● **Your task**: All lines in the entries below that hold "class" make up the answer.

----------

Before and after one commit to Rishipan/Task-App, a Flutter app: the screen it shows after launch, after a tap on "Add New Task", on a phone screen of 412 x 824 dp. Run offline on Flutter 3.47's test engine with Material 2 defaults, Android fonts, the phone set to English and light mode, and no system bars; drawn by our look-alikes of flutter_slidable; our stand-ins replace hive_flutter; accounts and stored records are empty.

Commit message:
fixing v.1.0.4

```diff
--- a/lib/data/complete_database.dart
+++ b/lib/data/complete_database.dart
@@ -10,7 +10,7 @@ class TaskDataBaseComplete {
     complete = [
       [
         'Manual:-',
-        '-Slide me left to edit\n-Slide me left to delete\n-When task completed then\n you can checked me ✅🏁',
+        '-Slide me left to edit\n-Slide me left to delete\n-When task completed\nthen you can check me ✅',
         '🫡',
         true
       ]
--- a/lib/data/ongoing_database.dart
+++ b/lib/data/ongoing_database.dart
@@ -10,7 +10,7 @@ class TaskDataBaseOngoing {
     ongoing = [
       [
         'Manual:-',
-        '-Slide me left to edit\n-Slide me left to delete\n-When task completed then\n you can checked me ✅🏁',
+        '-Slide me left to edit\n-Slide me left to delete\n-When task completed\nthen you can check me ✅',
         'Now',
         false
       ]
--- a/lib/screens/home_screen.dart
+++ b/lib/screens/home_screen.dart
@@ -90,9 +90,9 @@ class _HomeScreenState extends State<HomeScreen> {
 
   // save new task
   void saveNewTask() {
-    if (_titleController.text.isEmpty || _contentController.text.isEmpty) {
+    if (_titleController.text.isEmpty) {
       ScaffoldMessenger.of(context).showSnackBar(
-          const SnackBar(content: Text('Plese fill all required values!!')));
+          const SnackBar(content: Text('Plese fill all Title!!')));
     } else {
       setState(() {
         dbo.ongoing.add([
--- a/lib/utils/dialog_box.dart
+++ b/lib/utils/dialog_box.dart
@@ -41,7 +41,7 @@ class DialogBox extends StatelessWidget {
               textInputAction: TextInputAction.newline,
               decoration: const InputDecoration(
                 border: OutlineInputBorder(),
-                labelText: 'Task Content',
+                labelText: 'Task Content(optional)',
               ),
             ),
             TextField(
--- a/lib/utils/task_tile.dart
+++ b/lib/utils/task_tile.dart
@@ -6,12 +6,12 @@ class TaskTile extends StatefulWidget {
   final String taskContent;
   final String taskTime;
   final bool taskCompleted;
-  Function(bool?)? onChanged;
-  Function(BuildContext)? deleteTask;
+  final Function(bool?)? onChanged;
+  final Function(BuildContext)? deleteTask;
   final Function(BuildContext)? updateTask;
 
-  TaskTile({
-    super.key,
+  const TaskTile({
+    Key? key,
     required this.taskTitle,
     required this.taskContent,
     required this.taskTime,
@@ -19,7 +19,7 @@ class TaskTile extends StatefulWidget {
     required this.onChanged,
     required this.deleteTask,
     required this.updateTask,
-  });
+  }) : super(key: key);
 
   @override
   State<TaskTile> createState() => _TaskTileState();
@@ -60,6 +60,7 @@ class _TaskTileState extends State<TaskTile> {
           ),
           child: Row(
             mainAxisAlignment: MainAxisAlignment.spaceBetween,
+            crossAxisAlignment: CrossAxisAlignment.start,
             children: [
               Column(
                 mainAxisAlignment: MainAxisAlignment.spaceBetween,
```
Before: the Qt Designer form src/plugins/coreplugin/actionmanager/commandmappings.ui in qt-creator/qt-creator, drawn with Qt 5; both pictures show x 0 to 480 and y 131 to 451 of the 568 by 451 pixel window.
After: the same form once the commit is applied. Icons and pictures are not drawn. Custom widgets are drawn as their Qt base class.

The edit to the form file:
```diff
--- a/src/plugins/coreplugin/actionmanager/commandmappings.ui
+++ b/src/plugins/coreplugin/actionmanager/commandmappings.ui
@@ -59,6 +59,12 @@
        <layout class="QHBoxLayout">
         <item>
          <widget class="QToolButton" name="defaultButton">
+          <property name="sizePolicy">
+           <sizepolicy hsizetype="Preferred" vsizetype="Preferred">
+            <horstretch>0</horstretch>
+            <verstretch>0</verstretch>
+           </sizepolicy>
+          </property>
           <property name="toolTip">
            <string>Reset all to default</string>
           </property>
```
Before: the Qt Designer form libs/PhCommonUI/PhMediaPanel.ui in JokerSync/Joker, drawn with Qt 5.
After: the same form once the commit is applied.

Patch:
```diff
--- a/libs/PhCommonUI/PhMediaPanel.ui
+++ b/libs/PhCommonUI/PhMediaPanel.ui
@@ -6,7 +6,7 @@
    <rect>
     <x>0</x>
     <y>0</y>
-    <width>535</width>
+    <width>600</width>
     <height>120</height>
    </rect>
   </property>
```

----------

● **Task answer**:
@@ -10,7 +10,7 @@ class TaskDataBaseComplete {
@@ -10,7 +10,7 @@ class TaskDataBaseOngoing {
@@ -90,9 +90,9 @@ class _HomeScreenState extends State<HomeScreen> {
@@ -41,7 +41,7 @@ class DialogBox extends StatelessWidget {
@@ -6,12 +6,12 @@ class TaskTile extends StatefulWidget {
@@ -19,7 +19,7 @@ class TaskTile extends StatefulWidget {
@@ -60,6 +60,7 @@ class _TaskTileState extends State<TaskTile> {
After: the same form once the commit is applied. Icons and pictures are not drawn. Custom widgets are drawn as their Qt base class.
        <layout class="QHBoxLayout">
          <widget class="QToolButton" name="defaultButton">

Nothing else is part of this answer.